Once copied over, delete those files from iCloud. Just be sure to disable automatic photo backups so they don’t go taking up all your iCloud space again.
iCloud Drive can be a bit like the Island of Misfit Toys. Lots of unneeded things can wind up there if you don’t stay on top of it. Stay vigilant and delete as much as you can to keep your space clear.
Although it’s possible to get rid of things on your iOS device (Files app > Browse > iCloud Drive on iOS 11 and up or in the iCloud Drive app with older iOS versions), it’s much easier to say goodbye to a bunch of files at once by using your Mac. Just open Finder and delete anything unnecessary.
Consider having multiple iCloud accounts—one for each device. This will offer you more space, but it can make your job difficult if you have to work on the same file across multiple devices.
We hate to tell you this, but if you think knowing how to free up space on iCloud is all there is to it, you’re wrong. Depending on how you use your devices, 5GB of storage might never be enough. In that case, no amount of deleting can save you or your pocketbook.
If that sounds like you, rest easy in knowing that Apple offers iCloud storage plans with up to 2TB of space. The cheapest paid plan (50GB) costs just $0.99 per month, and a reasonable 200GB of space will run you only $2.99 per month. Still not enough? Their most expensive and spacious plan costs $9.99 per month.

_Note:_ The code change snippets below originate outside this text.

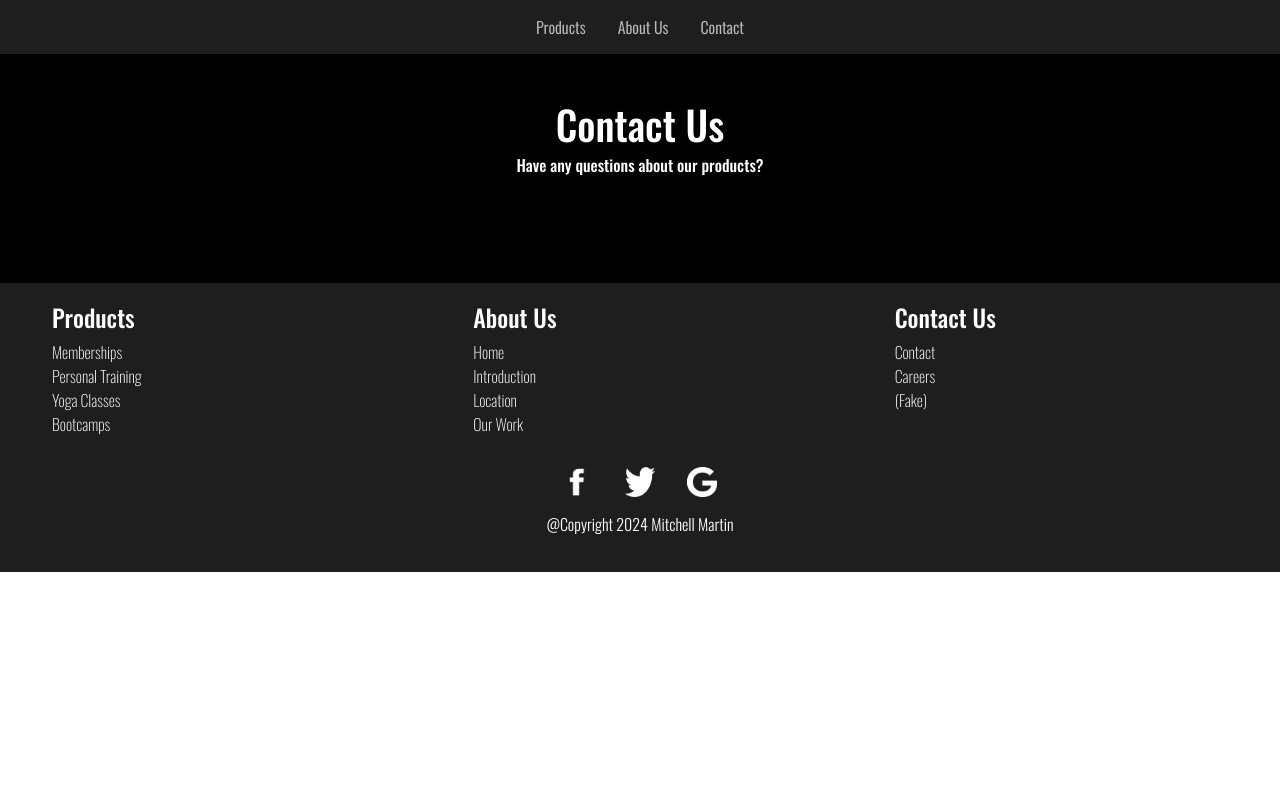
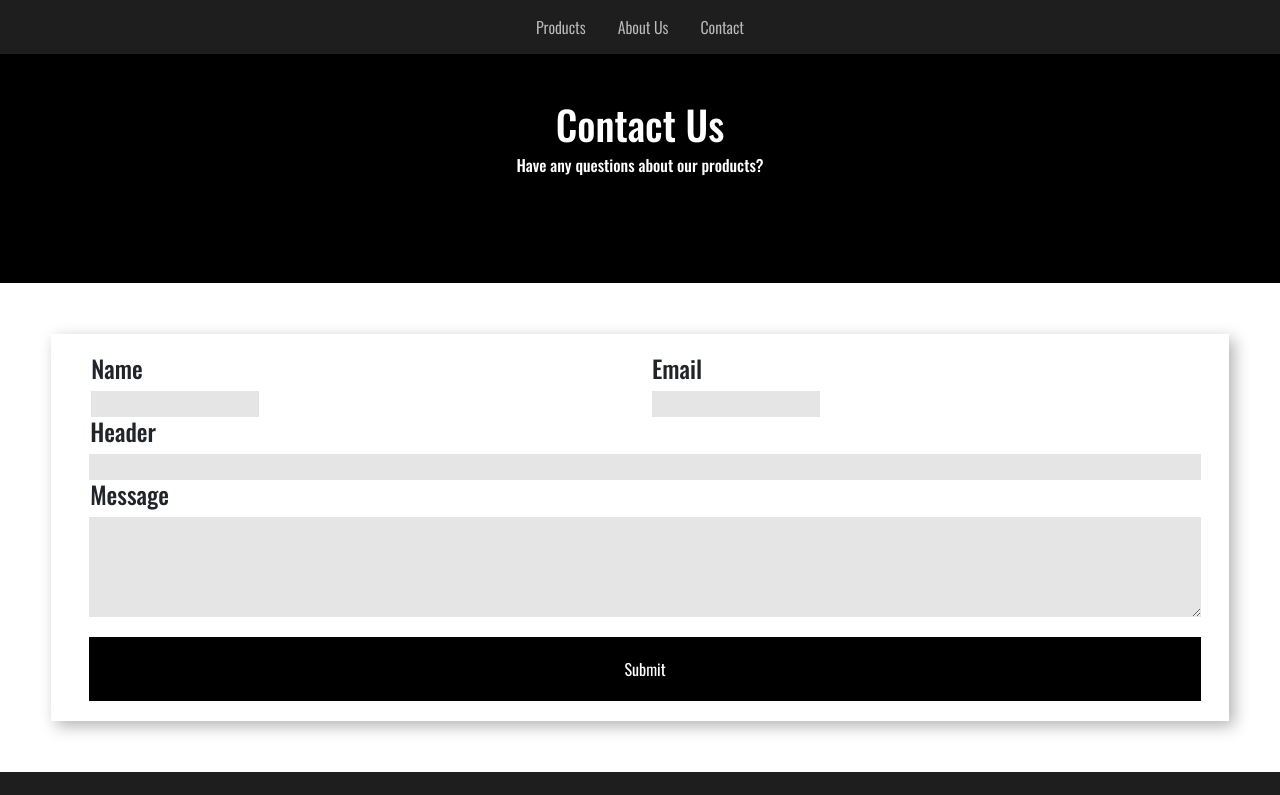
Before and after one commit to mmartin46/Workout635-Website, a React (Vite) app in the folder nextsite.client/: page /contact in a window 1280 px wide. Shown: the top 795 px of the page. Built offline with nearby package versions, Linux system fonts and the light colour scheme; a web font is replaced by a local one.

Commit message:
changes made

```diff
--- a/nextsite.client/src/components/general/Highlight.jsx
+++ b/nextsite.client/src/components/general/Highlight.jsx
@@ -2,6 +2,7 @@
 import './Icon.scss';
 import './Session.scss';
 import 'bootstrap/dist/css/bootstrap.min.css';
+import PlainLink from '../buttons/PlainLink';
 
 const Highlights = ({ highlights }) => {
 
@@ -10,8 +11,13 @@ const Highlights = ({ highlights }) => {
         <div id="choices" className="row justify-content-center align-items-center">
             {highlights.map((highlight, index) => (
                 <div key={index} className="col icon tint" style={{ background: `${highlight.url}` }}>
-                    <h3>{highlight.title}</h3>
-                    <h6>{highlight.caption}</h6>
+                    <PlainLink
+                        to={highlight.redirect}
+                        fontColor="white"
+                    >
+                        <h3>{highlight.title}</h3>
+                        <h6>{highlight.caption}</h6>
+                    </PlainLink>
                 </div>
             ))}
         </div>
--- a/nextsite.client/src/components/layouts/ContactLayout.jsx
+++ b/nextsite.client/src/components/layouts/ContactLayout.jsx
@@ -1,10 +1,37 @@
 import Topic from "../general/Topic";
-
+import './ContactLayout.scss';
 const ContactLayout = () => {
     return (
         <div>
             <Topic title="Contact Us"
-                caption="Have any questions about our products?"/>
+                caption="Have any questions about our products?" />
+
+            <div className="contact-form">
+                <div className="row">
+                    <div className="col">
+                        <h4>Name</h4>
+                        <input type="text" />
+                    </div>
+                    <div className="col">
+                        <h4>Email</h4>
+                        <input type="email" />
+                    </div>
+                </div>
+                <div className="padded">
+                    <div className="row">
+                        <h4>Header</h4>
+                        <input type="text" />
+                    </div>
+                    <div className="row">
+                        <h4 >Message</h4>
+                        <textarea className="msg"/>
+                    </div>
+                    <div className="row">
+                        <button className="contact-btn" type="submit">Submit</button>
+                    </div>
+                </div>
+
+            </div>
         </div>
     );
 }
--- /dev/null
+++ b/nextsite.client/src/components/layouts/ContactLayout.scss
@@ -0,0 +1,46 @@
+
+.contact-form {
+    border-color: red;
+    border-width: 0px;
+    margin: 4%;
+    padding: 20px;
+    border-style: dashed;
+    box-shadow: 5px 5px 15px rgba(0,0,0,0.3);
+
+    display: block;
+    justify-content: center;
+    text-align: left;
+
+    .row {
+        padding-left: 20px;
+        padding-right: 20px;
+
+    }
+
+    input {
+        border-width: 0px;
+        background-color: rgba(0,0,0,0.1);
+    }
+
+    .contact-btn {
+        border-width: 0px;
+        padding: 20px;
+        margin-top: 20px;
+        background-color: black;
+        color: white;
+    }
+}
+
+.padded {
+    margin-left: 10px;
+
+    h4 {
+       transform: translateX(-11px);
+    }
+
+    .msg {
+        height: 100px;
+        border-width: 0px;
+        background-color: rgba(0,0,0,0.1);
+    }
+}
--- a/nextsite.client/src/components/layouts/MainLayout.jsx
+++ b/nextsite.client/src/components/layouts/MainLayout.jsx
@@ -13,10 +13,11 @@ class Topic {
 }
 
 class Highlight {
-    constructor(url, title, caption) {
+    constructor(url, title, caption, redirect) {
         this.url = url;
         this.title = title;
         this.caption = caption;
+        this.redirect = redirect;
     }
 }
 
@@ -27,9 +28,9 @@ const MainLayout = () => {
     ];
 
     const highlights = [
-        new Highlight("url('/public/metal_0.png')", "Personal Training", "Starting at $90.00"),
-        new Highlight("url('/public/yoga.jpg')", "Yoga Classes", "Starting at $30.00"),
-        new Highlight("url('/public/smith.jpg')", "Bootcamps", "Starting at $40.00")
+        new Highlight("url('/public/metal_0.png')", "Personal Training", "Starting at $90.00", "/training"),
+        new Highlight("url('/public/yoga.jpg')", "Yoga Classes", "Starting at $30.00", "/yoga"),
+        new Highlight("url('/public/smith.jpg')", "Bootcamps", "Starting at $40.00", "/bootcamp")
     ];
 
 
```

Did you spring-clean your device only to find that you’re still only a handful of photos away from a “Storage Full” pop-up? It might be time for a new device altogether. Rather than tossing it in your junk drawer or using Apple’s trade-in program, think about selling your used device (we’re talking iPhones, iPads, MacBooks, Apple Watches, and more) to GadgetGone.
Simply choose your device, provide the required information, get an instant quote, ship your device, and receive your payment. Then, take all that cash, get yourself a shiny new iPhone with bountiful free space, and treat yourself to an upgraded iCloud storage plan.
Whatever you do, just be sure to use all that available space responsibly and avoid keeping files that you do not need. With any luck, you’ll never have to Google “how to free up space on iCloud” again.